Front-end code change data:
^^^^^^^^

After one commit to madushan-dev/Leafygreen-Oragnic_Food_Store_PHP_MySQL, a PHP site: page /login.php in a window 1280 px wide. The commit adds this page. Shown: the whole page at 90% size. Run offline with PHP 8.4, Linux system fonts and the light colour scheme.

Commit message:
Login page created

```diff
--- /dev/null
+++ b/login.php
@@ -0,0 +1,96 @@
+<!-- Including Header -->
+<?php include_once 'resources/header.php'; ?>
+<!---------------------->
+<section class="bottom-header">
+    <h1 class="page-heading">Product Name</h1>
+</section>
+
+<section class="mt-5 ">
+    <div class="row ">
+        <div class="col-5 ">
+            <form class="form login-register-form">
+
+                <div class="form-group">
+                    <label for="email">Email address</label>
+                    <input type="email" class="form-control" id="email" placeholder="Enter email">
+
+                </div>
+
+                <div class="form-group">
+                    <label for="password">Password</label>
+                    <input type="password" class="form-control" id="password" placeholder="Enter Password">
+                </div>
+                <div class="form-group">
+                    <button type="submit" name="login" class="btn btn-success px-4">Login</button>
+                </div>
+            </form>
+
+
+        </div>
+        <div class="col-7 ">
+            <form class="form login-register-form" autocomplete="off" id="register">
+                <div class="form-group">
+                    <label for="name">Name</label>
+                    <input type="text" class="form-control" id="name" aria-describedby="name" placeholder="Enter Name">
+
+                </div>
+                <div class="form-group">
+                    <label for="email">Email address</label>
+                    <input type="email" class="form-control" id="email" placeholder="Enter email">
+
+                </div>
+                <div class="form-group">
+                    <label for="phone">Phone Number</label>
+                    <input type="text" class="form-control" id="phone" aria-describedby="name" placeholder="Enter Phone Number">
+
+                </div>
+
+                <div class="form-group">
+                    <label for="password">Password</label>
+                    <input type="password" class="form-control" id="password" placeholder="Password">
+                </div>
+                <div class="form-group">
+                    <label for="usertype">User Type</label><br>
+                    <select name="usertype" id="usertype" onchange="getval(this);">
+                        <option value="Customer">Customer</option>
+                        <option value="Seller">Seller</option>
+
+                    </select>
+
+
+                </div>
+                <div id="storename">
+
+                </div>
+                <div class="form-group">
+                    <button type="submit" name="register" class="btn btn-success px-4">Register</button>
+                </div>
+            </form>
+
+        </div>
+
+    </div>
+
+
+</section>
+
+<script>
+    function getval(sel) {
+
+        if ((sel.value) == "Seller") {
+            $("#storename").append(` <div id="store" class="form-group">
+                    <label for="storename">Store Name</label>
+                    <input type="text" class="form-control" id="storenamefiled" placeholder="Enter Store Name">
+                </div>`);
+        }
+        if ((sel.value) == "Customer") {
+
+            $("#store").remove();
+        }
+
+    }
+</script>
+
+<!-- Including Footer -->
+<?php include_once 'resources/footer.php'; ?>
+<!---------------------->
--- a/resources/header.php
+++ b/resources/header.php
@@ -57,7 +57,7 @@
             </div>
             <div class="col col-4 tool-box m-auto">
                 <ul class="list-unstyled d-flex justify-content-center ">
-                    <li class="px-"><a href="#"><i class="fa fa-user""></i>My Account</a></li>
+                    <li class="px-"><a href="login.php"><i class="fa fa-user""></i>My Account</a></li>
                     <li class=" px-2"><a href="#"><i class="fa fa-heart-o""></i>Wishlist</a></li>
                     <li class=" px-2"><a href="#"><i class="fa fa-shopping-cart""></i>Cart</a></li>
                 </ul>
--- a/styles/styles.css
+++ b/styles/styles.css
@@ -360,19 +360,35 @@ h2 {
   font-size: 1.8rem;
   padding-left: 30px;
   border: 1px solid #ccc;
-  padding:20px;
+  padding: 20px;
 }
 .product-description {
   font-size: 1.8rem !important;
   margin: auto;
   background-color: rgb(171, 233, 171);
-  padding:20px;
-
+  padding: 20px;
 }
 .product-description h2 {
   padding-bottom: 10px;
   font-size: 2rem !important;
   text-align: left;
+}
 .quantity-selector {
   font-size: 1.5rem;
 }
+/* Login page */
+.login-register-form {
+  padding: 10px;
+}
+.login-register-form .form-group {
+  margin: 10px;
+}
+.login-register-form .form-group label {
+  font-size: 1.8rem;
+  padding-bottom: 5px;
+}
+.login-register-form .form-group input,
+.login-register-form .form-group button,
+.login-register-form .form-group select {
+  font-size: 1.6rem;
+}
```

^^^^^^^^

PROMPT:
Pick out and copy the lines of the entries that hold the string "text".

RESPONSE TO THE TASK:
+                    <input type="text" class="form-control" id="name" aria-describedby="name" placeholder="Enter Name">
+                    <input type="text" class="form-control" id="phone" aria-describedby="name" placeholder="Enter Phone Number">
+                    <input type="text" class="form-control" id="storenamefiled" placeholder="Enter Store Name">
   text-align: left;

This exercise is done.